Bergen County Executive Jim Tedesco has been working closely with state health officials and is focused on minimizing the impact to Bergen County residents.
Bergen County Executive Jim Tedesco has been working closely with state health officials and is focused on minimizing the impact to Bergen County residents. Photo Credit: Wikimedia Commons

An unidentified and elderly Bergen County woman was the second life claimed by West Nile Virus in New Jersey this year, state health officials said.

Earlier this month, beloved Little League baseball coach Fred J. Maikisch , 62 of Lodi, died just over a week after his diagnosis.

West Nile Virus cases in New Jersey reached a record high with a total of 31 human cases reported statewide so far this year.

“The number of human West Nile Virus cases is the highest we’ve seen since 2012, and the season is not over yet,” New Jersey Health Commissioner Dr. Shereef Elnahal said.

"The pattern of hot and wet weather this summer has led to an increase in mosquito populations and associated viruses.”

Bergen County Executive Jim Tedesco has been working closely with state health officials and is focused on minimizing the impact to Bergen County residents, Elnahal said.

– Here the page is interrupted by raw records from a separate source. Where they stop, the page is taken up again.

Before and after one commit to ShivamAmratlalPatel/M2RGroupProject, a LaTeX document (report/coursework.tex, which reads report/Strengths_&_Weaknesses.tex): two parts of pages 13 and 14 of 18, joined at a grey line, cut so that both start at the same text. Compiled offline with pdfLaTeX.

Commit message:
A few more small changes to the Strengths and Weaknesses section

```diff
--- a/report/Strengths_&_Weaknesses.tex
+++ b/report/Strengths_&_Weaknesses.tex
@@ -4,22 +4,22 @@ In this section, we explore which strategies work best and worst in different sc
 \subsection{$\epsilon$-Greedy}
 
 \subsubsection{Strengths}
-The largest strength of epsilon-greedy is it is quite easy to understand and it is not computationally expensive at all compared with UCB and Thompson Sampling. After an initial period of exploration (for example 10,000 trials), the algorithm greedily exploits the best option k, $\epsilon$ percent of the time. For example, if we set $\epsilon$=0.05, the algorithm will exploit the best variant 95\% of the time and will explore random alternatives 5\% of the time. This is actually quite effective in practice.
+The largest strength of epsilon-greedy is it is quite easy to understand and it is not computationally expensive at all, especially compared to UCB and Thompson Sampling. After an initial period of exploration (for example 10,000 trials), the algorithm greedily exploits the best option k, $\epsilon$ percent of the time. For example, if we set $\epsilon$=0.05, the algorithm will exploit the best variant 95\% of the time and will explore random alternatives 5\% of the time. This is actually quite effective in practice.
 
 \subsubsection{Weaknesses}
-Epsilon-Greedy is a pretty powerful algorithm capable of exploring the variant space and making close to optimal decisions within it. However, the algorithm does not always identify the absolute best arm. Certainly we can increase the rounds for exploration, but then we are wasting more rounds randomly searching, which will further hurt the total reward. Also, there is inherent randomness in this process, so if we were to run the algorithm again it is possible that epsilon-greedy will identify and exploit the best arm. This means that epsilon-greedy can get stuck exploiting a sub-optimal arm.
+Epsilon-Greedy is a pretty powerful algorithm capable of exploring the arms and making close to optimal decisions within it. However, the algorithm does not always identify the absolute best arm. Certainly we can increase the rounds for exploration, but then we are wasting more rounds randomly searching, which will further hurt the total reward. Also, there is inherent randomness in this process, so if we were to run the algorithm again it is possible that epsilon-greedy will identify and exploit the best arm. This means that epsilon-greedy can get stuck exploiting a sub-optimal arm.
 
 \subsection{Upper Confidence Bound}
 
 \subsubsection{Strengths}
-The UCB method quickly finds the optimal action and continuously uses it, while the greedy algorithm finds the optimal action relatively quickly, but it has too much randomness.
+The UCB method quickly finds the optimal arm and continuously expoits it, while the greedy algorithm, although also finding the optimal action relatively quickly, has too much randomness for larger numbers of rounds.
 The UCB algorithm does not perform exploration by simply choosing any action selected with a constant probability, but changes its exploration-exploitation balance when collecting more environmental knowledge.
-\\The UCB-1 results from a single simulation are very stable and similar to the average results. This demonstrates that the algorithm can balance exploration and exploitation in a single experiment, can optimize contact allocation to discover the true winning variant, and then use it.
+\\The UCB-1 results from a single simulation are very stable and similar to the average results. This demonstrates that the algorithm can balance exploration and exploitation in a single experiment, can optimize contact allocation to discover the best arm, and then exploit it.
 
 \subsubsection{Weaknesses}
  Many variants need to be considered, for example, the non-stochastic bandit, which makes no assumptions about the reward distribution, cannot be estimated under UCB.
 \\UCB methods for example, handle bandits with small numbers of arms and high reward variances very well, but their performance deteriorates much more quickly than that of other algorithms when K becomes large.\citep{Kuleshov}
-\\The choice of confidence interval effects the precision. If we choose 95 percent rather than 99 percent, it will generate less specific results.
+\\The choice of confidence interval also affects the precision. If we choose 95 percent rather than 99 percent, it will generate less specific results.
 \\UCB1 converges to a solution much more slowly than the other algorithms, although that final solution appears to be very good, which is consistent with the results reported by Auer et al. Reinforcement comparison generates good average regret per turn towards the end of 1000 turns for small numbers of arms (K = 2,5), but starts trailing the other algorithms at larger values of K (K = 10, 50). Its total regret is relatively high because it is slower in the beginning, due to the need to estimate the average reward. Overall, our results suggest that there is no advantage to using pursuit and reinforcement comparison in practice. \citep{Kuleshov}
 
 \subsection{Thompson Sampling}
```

“Bergen County officials have been proactive in spraying the highest risk areas for mosquitoes to protect the public," Elnahal said. "We are also working with local health departments across the state, who monitor cases and initiate responses as appropriate.”

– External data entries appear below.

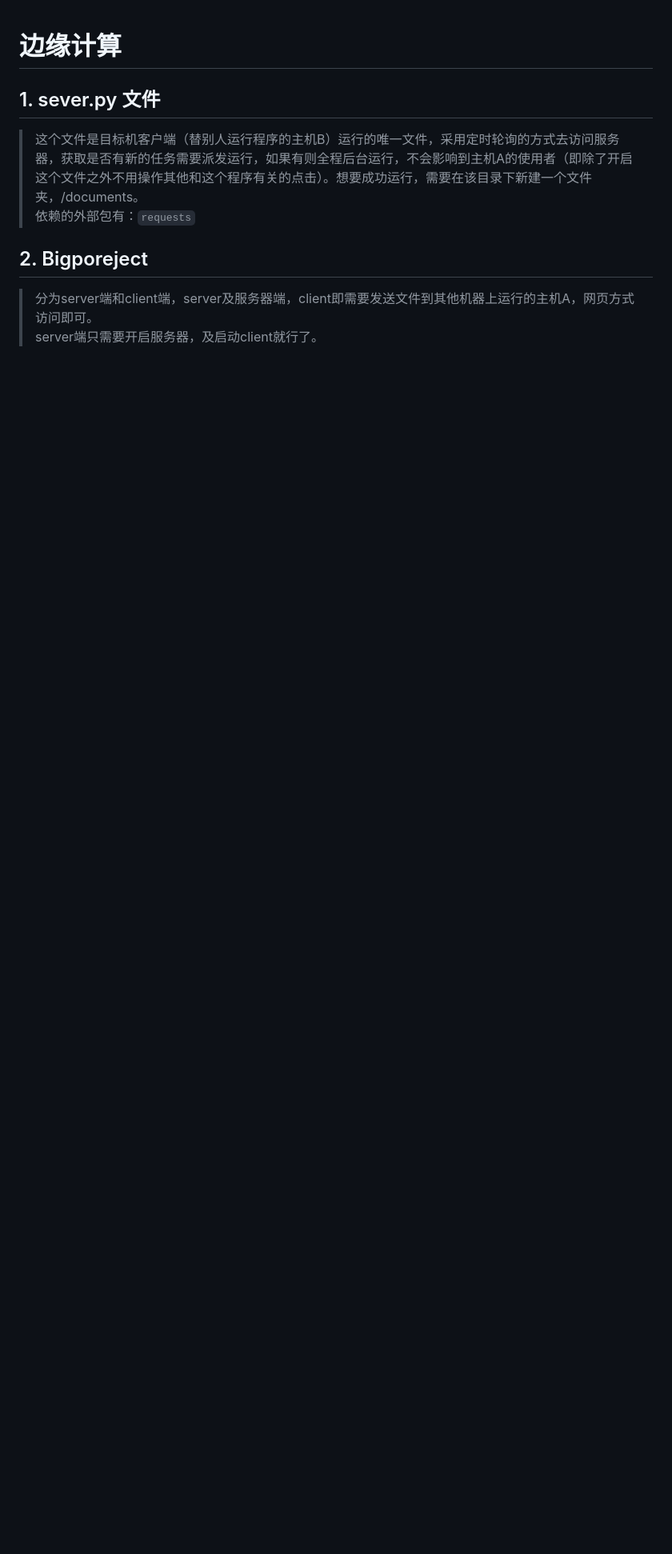
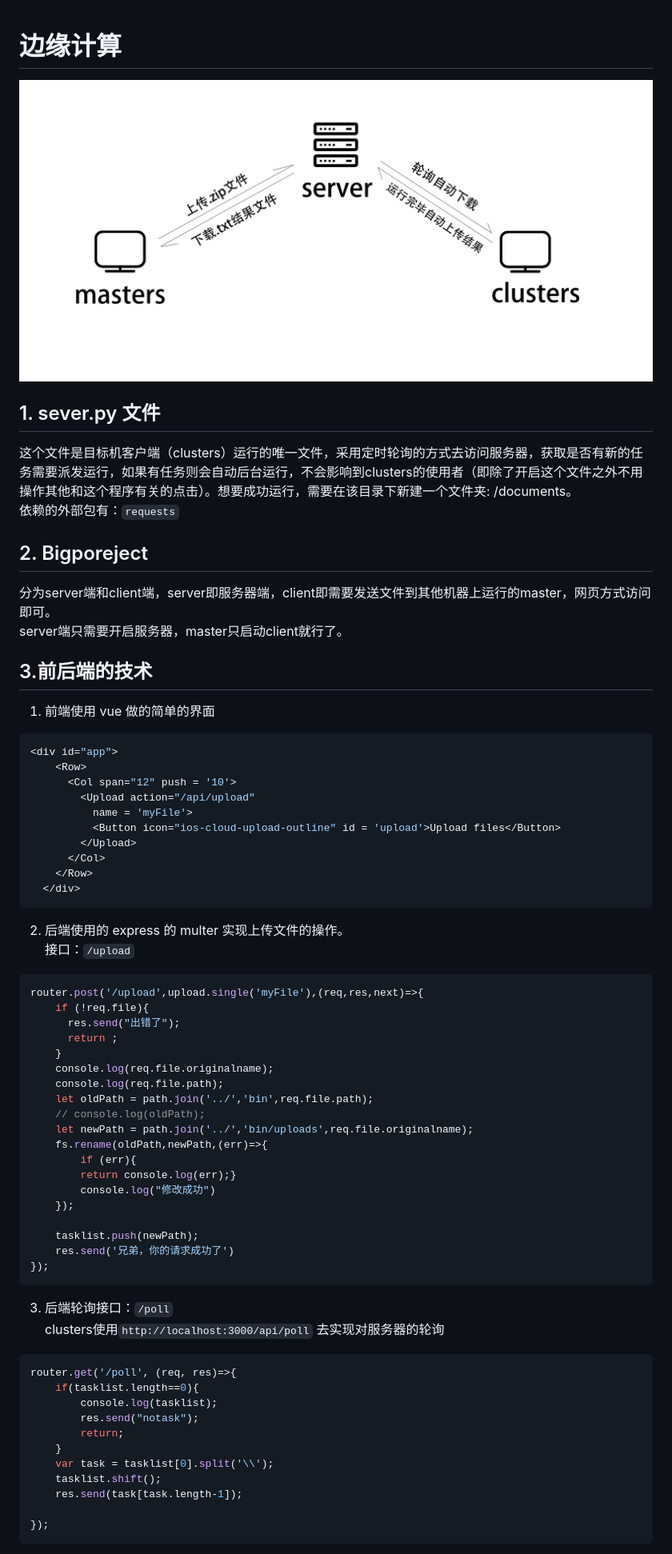
Before and after one commit to annisschen/Edge-Computing, a Markdown page: README.md, the part around the change printed below. Shown: that part at 80% size. Rendered like a GitHub page; pictures changed too: img/explanation.jpg (added); blank space fills up the shorter version.

````diff
--- a/README.md
+++ b/README.md
@@ -1,9 +1,70 @@
 # 边缘计算
 
+![](./img/explanation.jpg)
+
+
 ## 1. sever.py 文件
-> 这个文件是目标机客户端（替别人运行程序的主机B）运行的唯一文件，采用定时轮询的方式去访问服务器，获取是否有新的任务需要派发运行，如果有则全程后台运行，不会影响到主机A的使用者（即除了开启这个文件之外不用操作其他和这个程序有关的点击）。想要成功运行，需要在该目录下新建一个文件夹，/documents。
+这个文件是目标机客户端（clusters）运行的唯一文件，采用定时轮询的方式去访问服务器，获取是否有新的任务需要派发运行，如果有任务则会自动后台运行，不会影响到clusters的使用者（即除了开启这个文件之外不用操作其他和这个程序有关的点击）。想要成功运行，需要在该目录下新建一个文件夹: /documents。
 依赖的外部包有：`requests`
 
 ## 2. Bigporeject
-> 分为server端和client端，server及服务器端，client即需要发送文件到其他机器上运行的主机A，网页方式访问即可。
-server端只需要开启服务器，及启动client就行了。
+分为server端和client端，server即服务器端，client即需要发送文件到其他机器上运行的master，网页方式访问即可。
+server端只需要开启服务器，master只启动client就行了。
+
+## 3.前后端的技术
+
+1. 前端使用 vue 做的简单的界面
+```vue
+<div id="app">
+    <Row>
+      <Col span="12" push = '10'>
+        <Upload action="/api/upload"
+          name = 'myFile'>
+          <Button icon="ios-cloud-upload-outline" id = 'upload'>Upload files</Button>
+        </Upload>
+      </Col>
+    </Row>
+  </div>
+```
+
+2. 后端使用的 express 的 multer 实现上传文件的操作。
+接口：`/upload`
+```javascript
+router.post('/upload',upload.single('myFile'),(req,res,next)=>{
+    if (!req.file){
+      res.send("出错了");
+      return ;
+    }
+    console.log(req.file.originalname);
+    console.log(req.file.path);
+    let oldPath = path.join('../','bin',req.file.path);
+    // console.log(oldPath);
+    let newPath = path.join('../','bin/uploads',req.file.originalname);
+    fs.rename(oldPath,newPath,(err)=>{
+        if (err){
+        return console.log(err);}
+        console.log("修改成功")
+    });
+
+    tasklist.push(newPath);
+    res.send('兄弟，你的请求成功了')
+});
+```
+
+3. 后端轮询接口：`/poll`
+clusters使用`http://localhost:3000/api/poll` 去实现对服务器的轮询
+```javascript
+router.get('/poll', (req, res)=>{
+    if(tasklist.length==0){
+        console.log(tasklist);
+        res.send("notask");
+        return;
+    }
+    var task = tasklist[0].split('\\');
+    tasklist.shift();
+    res.send(task[task.length-1]);
+
+});
+```
+
+
````
Also changed, not shown: other parts of README.md (+50 -0 lines), img/computer.png (added), img/server.png (added).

In 2017, there were eight human cases of West Nile reported. Elnahal said the number of positive West Nile Virus mosquito pools is the highest ever reported, particularly in the northwestern and central parts of the state where levels usually are not high. There has also been an increase in dead and ill bird reports.

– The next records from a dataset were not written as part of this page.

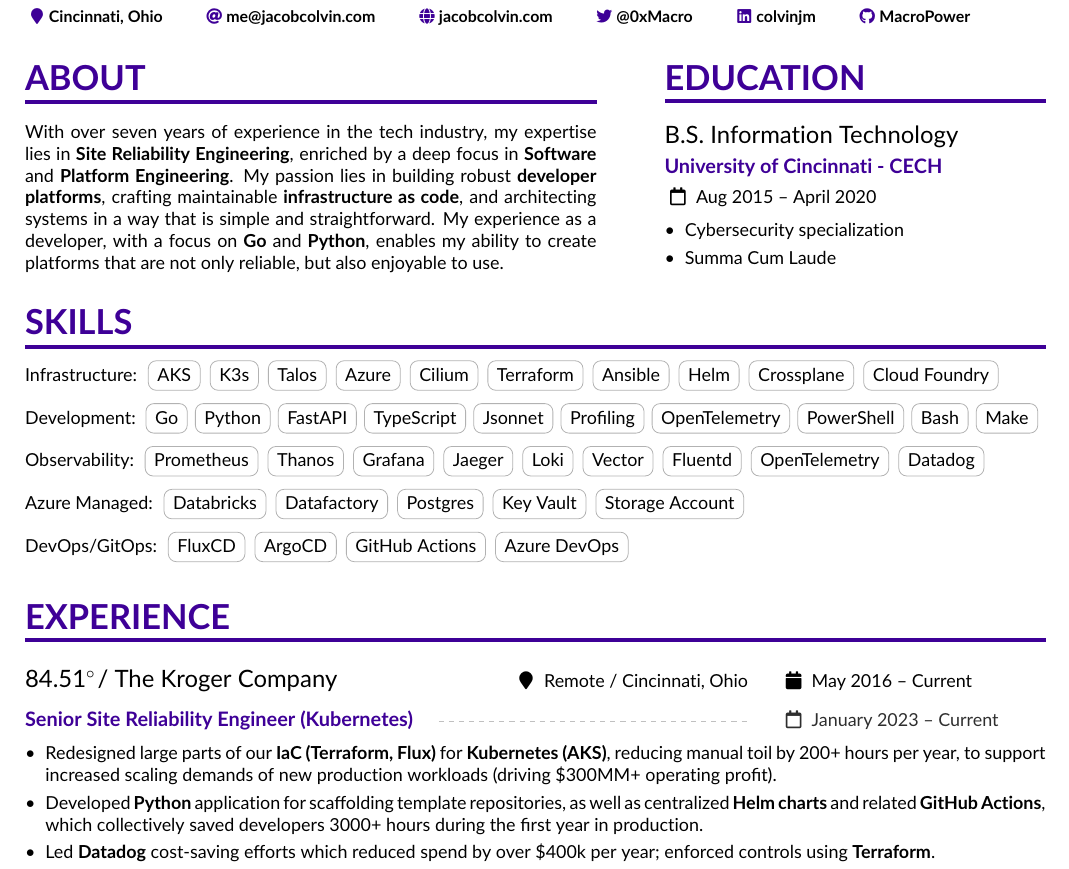
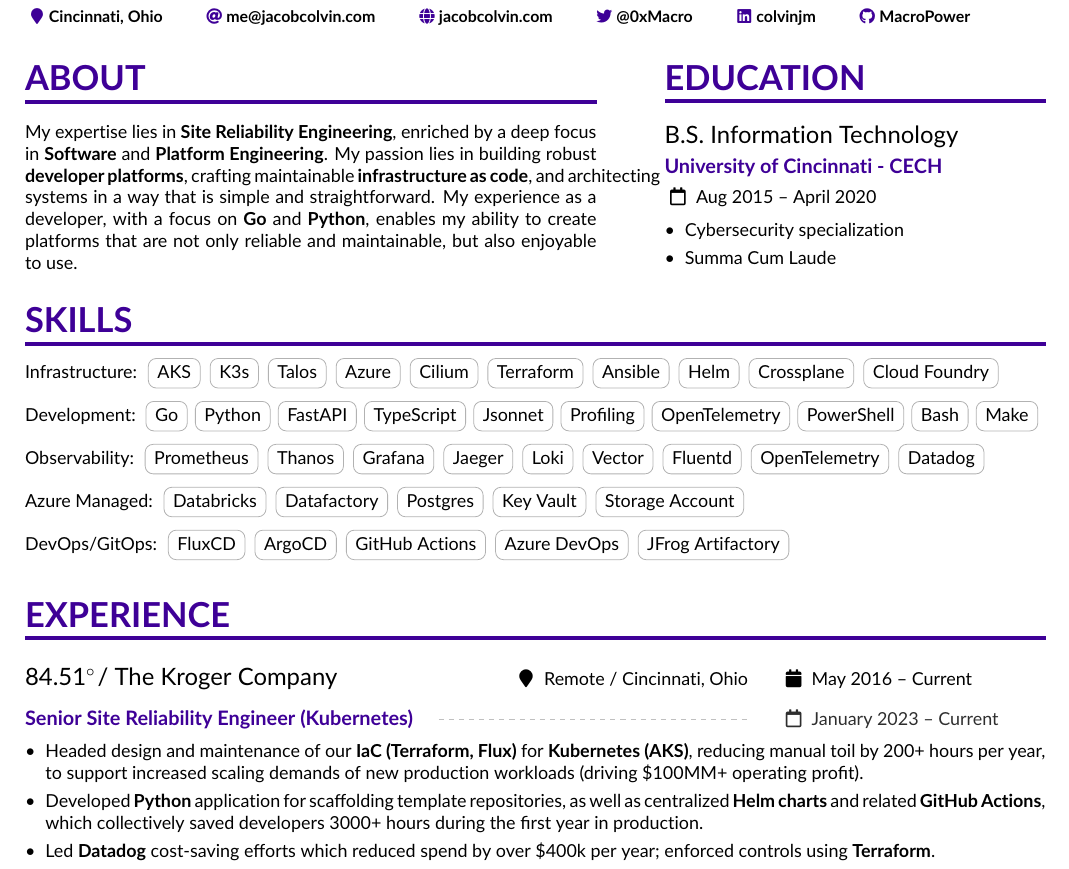
Before and after one commit to MacroPower/CV, a LaTeX CV (main.tex): part of the page, cut so that both start at the same text. Compiled offline with pdfLaTeX.

Commit message:
Updates/fixes

```diff
--- a/main.tex
+++ b/main.tex
@@ -114,7 +114,7 @@
 
   \cvsection{About}
 
-  \small{With over seven years of experience in the tech industry, my expertise lies in \textbf{Site Reliability Engineering}, enriched by a deep focus in \textbf{Software} and \textbf{Platform Engineering}. My passion lies in building robust \textbf{developer platforms}, crafting maintainable \textbf{infrastructure as code}, and architecting systems in a way that is simple and straightforward. My experience as a developer, with a focus on \textbf{Go} and \textbf{Python}, enables my ability to create platforms that are not only reliable, but also enjoyable to use.}
+  \small{My expertise lies in \textbf{Site Reliability Engineering}, enriched by a deep focus in \textbf{Software} and \textbf{Platform Engineering}. My passion lies in building robust \textbf{developer platforms}, crafting maintainable \textbf{infrastructure as code}, and architecting systems in a way that is simple and straightforward. My experience as a developer, with a focus on \textbf{Go} and \textbf{Python}, enables my ability to create platforms that are not only reliable and maintainable, but also enjoyable to use.}
 
   %\textcolor{emphasis}{Certifications:}\smallskip
   %\cvachievement{\faTrophy}{Fantastic Achievement}{and some details about it}
@@ -211,6 +211,7 @@
   \cvtag{ArgoCD}
   \cvtag{GitHub Actions}
   \cvtag{Azure DevOps}
+  \cvtag{JFrog Artifactory}
 }
 
 \medskip
@@ -228,7 +229,7 @@
 
 \begin{itemize}
   %\item   \small{Led complete rearchitecture of \textbf{Kubernetes (AKS)}, including a near total rewrite of our \textbf{IaC (Terraform, Flux)}, to support increased scaling and security demands of new production workloads (driving \$100MM+ revenue).}
-  \item   \small{Redesigned large parts of our \textbf{IaC (Terraform, Flux)} for \textbf{Kubernetes (AKS)}, reducing manual toil by 200+ hours per year, to support increased scaling demands of new production workloads (driving \$300MM+ operating profit).}
+  \item   \small{Headed design and maintenance of our \textbf{IaC (Terraform, Flux)} for \textbf{Kubernetes (AKS)}, reducing manual toil by 200+ hours per year, to support increased scaling demands of new production workloads (driving \$100MM+ operating profit).}
   \item   \small{Developed \textbf{Python} application for scaffolding template repositories, as well as centralized \textbf{Helm charts} and related \textbf{GitHub Actions}, which collectively saved developers 3000+ hours during the first year in production.}
   \item   \small{Led \textbf{Datadog} cost-saving efforts which reduced spend by over \$400k per year; enforced controls using \textbf{Terraform}.}
   \item   \small{Participated in an \textbf{on-call rotation} for our production \textbf{Kubernetes} clusters; ensured compliance with SLAs.}
```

“Residents should protect themselves by using repellent, wearing long sleeves and pants and avoiding the outdoors during dawn and dusk when mosquitoes are most active," Commissioner Elnahal said.

“West Nile Virus most often causes mild symptoms, such as fever, headache, body aches or a rash for healthy individuals, but it can cause severe illness in the elderly and those with compromised immune systems.”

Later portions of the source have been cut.